The CTR program began in 1991, and was extended twice – in 1999 and 2006, but each year with mounting pressure in Congress, and no significant increases in its average – and moderate by US standards – budget of about $450 million a year.
CTR’s current terms expires in 2013. The US Pentagon, which oversees the program, has reportedly spent an estimated $8 billion on its programs over the last two decades, making it one of the cheapest and most effective Defense Department programs in history.
The program included measures to increase safety at old nuclear weapons plants in the former Soviet Union, increasing the safety of former weapons storage, dismantling nuclear submarines and generating alternative work for former institutes and production facilities that had been involved in making weapons of mass destruction.
According to US State Department sources cited by Kommersant, the Pentagon and the State Department had hoped to renew the program after its current deadline of 2013 expired.
The issue was highlighted during the latest Russian visit of a high-ranking delegation of the Congress, the State Department and the Pentagon led by former Senator Lugar.
The delegation achieved nothing – sources told Kommersant the delegation was told that Russia deemed the extension of the deal inexpedient.

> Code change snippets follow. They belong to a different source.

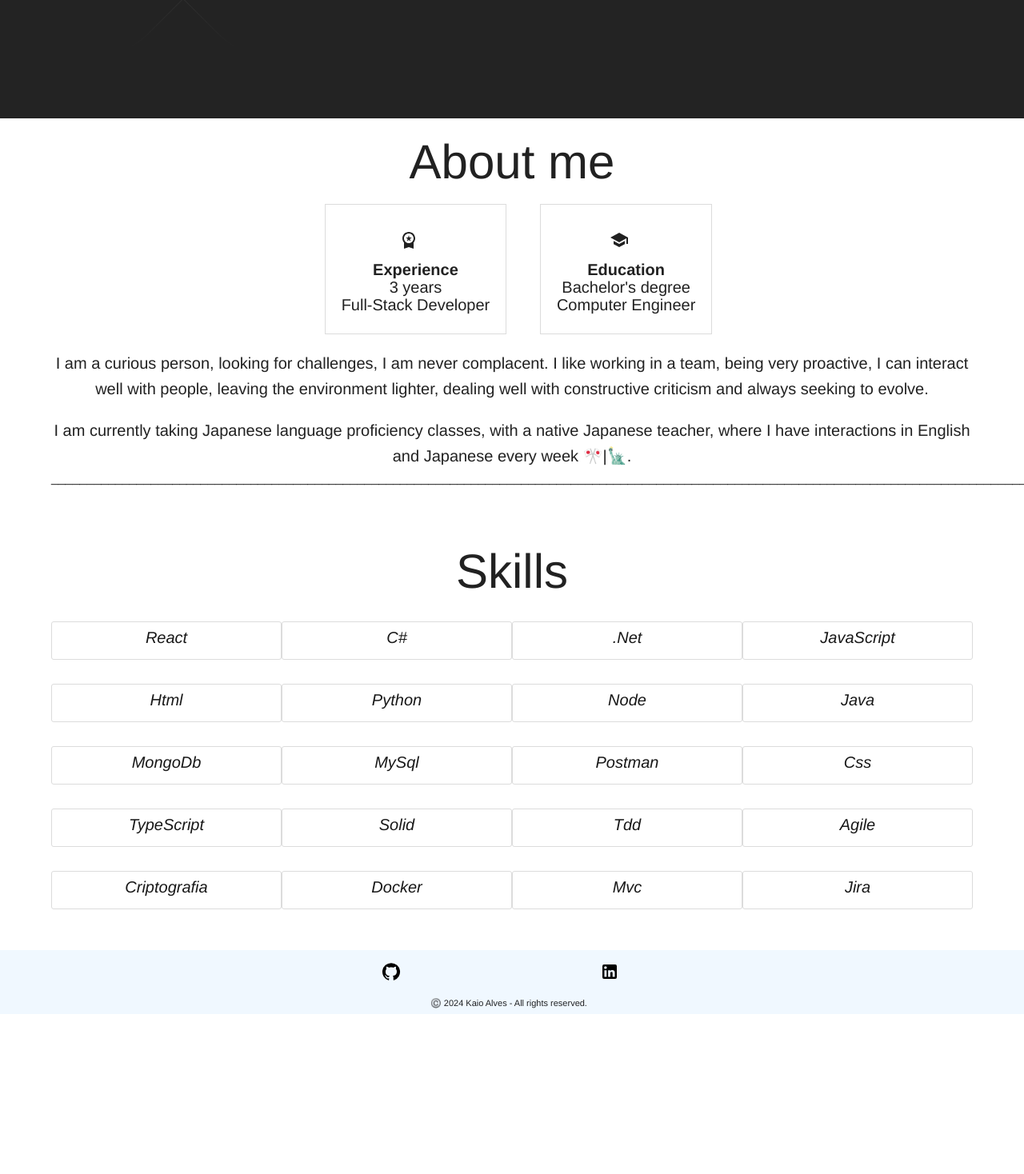
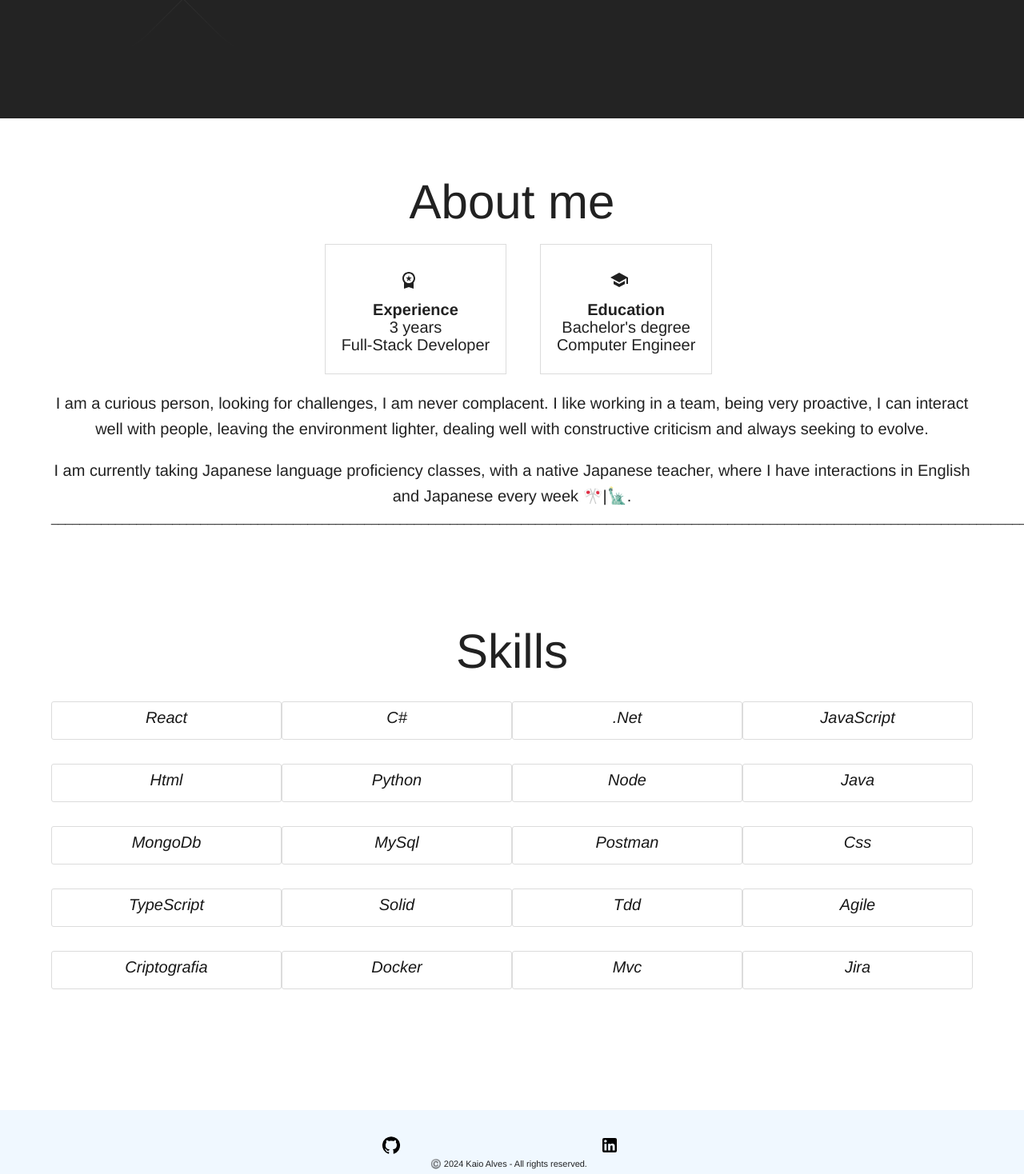
Before and after one commit to Kaio-Alves/my-portfolio, a React (Vite) app: page / in a window 1280 px wide. Shown: the part 652-2120 px from the top of the page at 80% size. Before the commit the page ends 1920 px from the top, so only its background shows below. Built offline with nearby package versions, Linux system fonts and the light colour scheme.

Commit message:
sua mensagem de commit

```diff
--- a/src/pages/Home/sections/About/About.tsx
+++ b/src/pages/Home/sections/About/About.tsx
@@ -28,7 +28,7 @@ const About = () => {
         <Container maxWidth="lg" >
             <Grid container spacing={2} >
                 <Grid item xs={12} md={12} >
-                    <Typography  variant="h2" textAlign="center" pb={2}>A{text}</Typography>
+                    <Typography style={{marginTop:"100px"}} variant="h2" textAlign="center" pb={2}>A{text}</Typography>
                     <StyledAbouts>
                         <Grid container item xs={12} md={8} justifyItems="center" justifyContent="space-evenly">
                             <animated.div style={StyledLeftRight}>
--- a/src/pages/Home/sections/Footer/Footer.tsx
+++ b/src/pages/Home/sections/Footer/Footer.tsx
@@ -13,15 +13,15 @@ const Footer = () => {
     }));
     return (
       <>
-      <StyledFooter>
+      <StyledFooter style={{marginTop:"200px"}}>
         <Container maxWidth="lg" >
-            <Grid container spacing={2} style={{display:"block",marginTop:"-13px"}}>
+            <Grid container spacing={2} style={{display:"block",marginTop:"5px"}}>
                 <Grid item xs={12} md={8} justifyItems="center" justifyContent="space-evenly" display={"flex"} style={{marginLeft:"180px"}}>
                     <MenuItem><a href="https://github.com/Kaio-Alves" style={{ color: 'black' }}><GitHubIcon/></a></MenuItem>
                     <MenuItem><a href="https://www.linkedin.com/in/kaio-alves-955933207?utm_source=share&utm_campaign=share_via&utm_content=profile&utm_medium=ios_app" style={{ color: 'black' }}><LinkedInIcon/></a></MenuItem>
                     {/* <MenuItem><EmailIcon/></MenuItem> */}
                 </Grid>
-                <Typography style={{fontStyle:"unset",marginLeft:"490px",marginTop:"6px",fontSize:"11px"}}>©️ 2024 Kaio Alves - All rights reserved.</Typography>
+                <Typography style={{fontStyle:"unset",marginLeft:"490px",marginTop:"-10px",fontSize:"11px"}}>©️ 2024 Kaio Alves - All rights reserved.</Typography>
             </Grid>
         </Container>
       </StyledFooter>
--- a/src/pages/Home/sections/Skills/Skills.tsx
+++ b/src/pages/Home/sections/Skills/Skills.tsx
@@ -21,7 +21,7 @@ const Skills = () => {
       <StyledSkillss>
       <Container maxWidth="lg" >
         <Grid item xs={12} md={12} >
-            <Typography  variant="h2" textAlign="center" pb={2}>S{text}</Typography>
+            <Typography style={{marginTop:"200px"}}  variant="h2" textAlign="center" pb={2}>S{text}</Typography>
             <Grid item xs={12} md={4} display="block" justifyContent="center" style={{marginTop:"-20px"}}>
                 <Grid item xs={12} md={4} display="flex" justifyContent="center">
                     <StyledSkills>
```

“The Russian side announced that it no longer needs the US’s financial help and is itself capable of dealing with the tasks that fall within Nunn-Lugar’s framework,” an unnamed State Department official told Kommersant.

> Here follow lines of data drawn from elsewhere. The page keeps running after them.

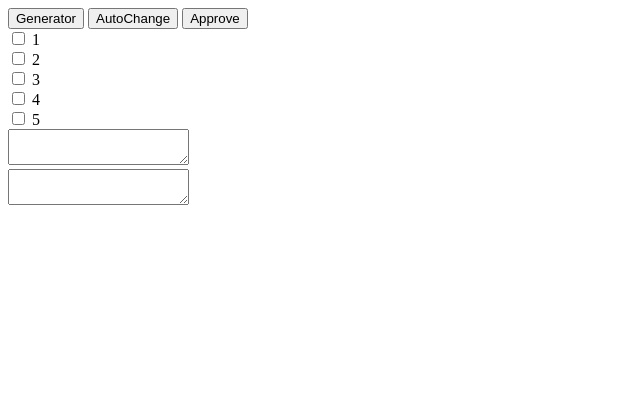
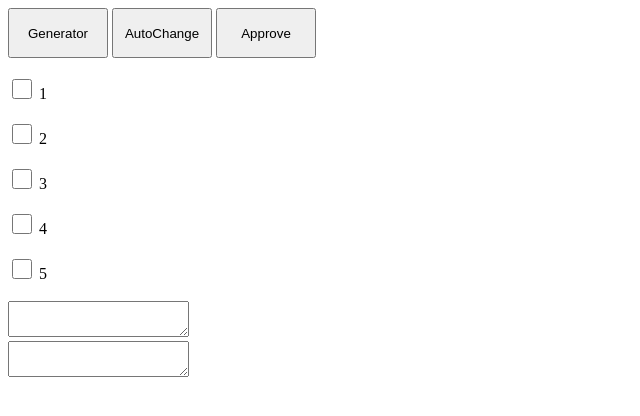
Before and after one commit to sjpark0/VideoPokerJS, a plain HTML site: page index.html in a window 1280 px wide. Shown: the whole page, without its empty margins (0-640 px from the left). Drawn offline with Linux system fonts and the light colour scheme.

Commit message:
html수정

```diff
--- a/index.html
+++ b/index.html
@@ -7,24 +7,30 @@
   </head>
 
   <body>
-    <button id="btn_generator">Generator</button>
-    <button id="btn_autochange">AutoChange</button>
-    <button id="btn_approve">Approve</button>
+    <button id="btn_generator" style="width:100px;height:50px">Generator</button>
+    <button id="btn_autochange" style="width:100px;height:50px">AutoChange</button>
+    <button id="btn_approve" style="width:100px;height:50px">Approve</button>
     <br>
-    <input type="checkbox" id="first_val" name="first">
+    <br>
+    <input type="checkbox" id="first_val" name="first" style="width:20px;height:20px">
     <txtarea id="txt_first_val" name="first">1</txtarea>
     <br>
-    <input type="checkbox" id="second_val" name="second">
+    <br>
+    <input type="checkbox" id="second_val" name="second" style="width:20px;height:20px">
     <txtarea id="txt_second_val" name="second">2</txtarea>
     <br>
-    <input type="checkbox" id="third_val" name="third">
+    <br>
+    <input type="checkbox" id="third_val" name="third" style="width:20px;height:20px">
     <txtarea id="txt_third_val" name="third">3</txtarea>
     <br>
-    <input type="checkbox" id="fourth_val" name="fourth">
+    <br>
+    <input type="checkbox" id="fourth_val" name="fourth" style="width:20px;height:20px">
     <txtarea id="txt_fourth_val" name="first">4</txtarea>
     <br>
-    <input type="checkbox" id="fifth_val" name="fifth">
+    <br>
+    <input type="checkbox" id="fifth_val" name="fifth" style="width:20px;height:20px">
     <txtarea id="txt_fifth_val" name="first">5</txtarea>
+    <br>
     <br>
     <textarea id="txt_result"></textarea>
     <br>
```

Michael McFaul, US Ambassador to Russia, was quoted by the Interfax news agency as saying that the United States was open to discussion “less discriminatory” policies for Nunn-Lugar.

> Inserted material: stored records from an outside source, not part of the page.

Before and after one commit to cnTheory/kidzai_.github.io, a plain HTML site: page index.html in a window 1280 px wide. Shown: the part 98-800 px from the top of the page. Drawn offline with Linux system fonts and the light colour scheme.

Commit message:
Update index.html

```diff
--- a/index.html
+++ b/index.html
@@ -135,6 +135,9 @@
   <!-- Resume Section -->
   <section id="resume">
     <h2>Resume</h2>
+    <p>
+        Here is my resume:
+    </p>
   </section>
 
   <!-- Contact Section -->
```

“Our position is this,” said McFaul. “[Nunn-Lugar] is a very important program in the framework of which many important tasks are implemented. And we will continue. Maybe this will take a different form, but in essence, this cooperation will continue.”
The Russian Foreign Ministry official said Russia did not oppose such future cooperation so long as it excluded an agreement that gave both countries an equal footing.
The official told Kommersant that, ”The agreement is discriminatory toward Russia and does not take into account the changes that have occurred since the moment of its signing during the early 1990s, which were very difficult for our country.”
The Russian official added that another advantage of shutting the Nunn-Lugar program down was that it made America privy to too much “sensitive information” about Russia’s nuclear arsenal.
The US State Department official took umbrage with that notion, saying that, “The essence of the program in the past years has boiled down to the US simply giving money to Russia,” but added that the program’s value lied in “joint evaluations of installations and studies, joint work toward liquidation and dismantlement, as well as working out measures to fortify safety of [weapons storage] installations.”
The program, participants on both the Russian and US side have told Bellona over several years, also helped foster an atmosphere of trust at a military level between the two Cold War foes.
The State Department source told Kommersant that ditching the program would lay vulnerable many more sites where Russia stores the remnants of its nuclear arsenal.
The Foreign Ministry, however, pushed back, telling the paper that the Global Partnership agreement arrived at in 2002 – under which G-8 nations agreed to furnish Russian with $20 billion over 10 years to clean up its Soviet nuclear legacy – was supplying ample security.
However, the Nunn-Lugar program has been since 2002 a major function of the US’s Global Partnership efforts. The former US government official who spoke with Bellona, however, did not put much stock in further Global Partnership initiatives, especially now that the program is reaching is decade expiration date.
“The Global Partnership is becoming just another forgotten G-8 footnote in history,” wrote the government official. Russia’s nuclear weapons could again become targets for nuclear predators.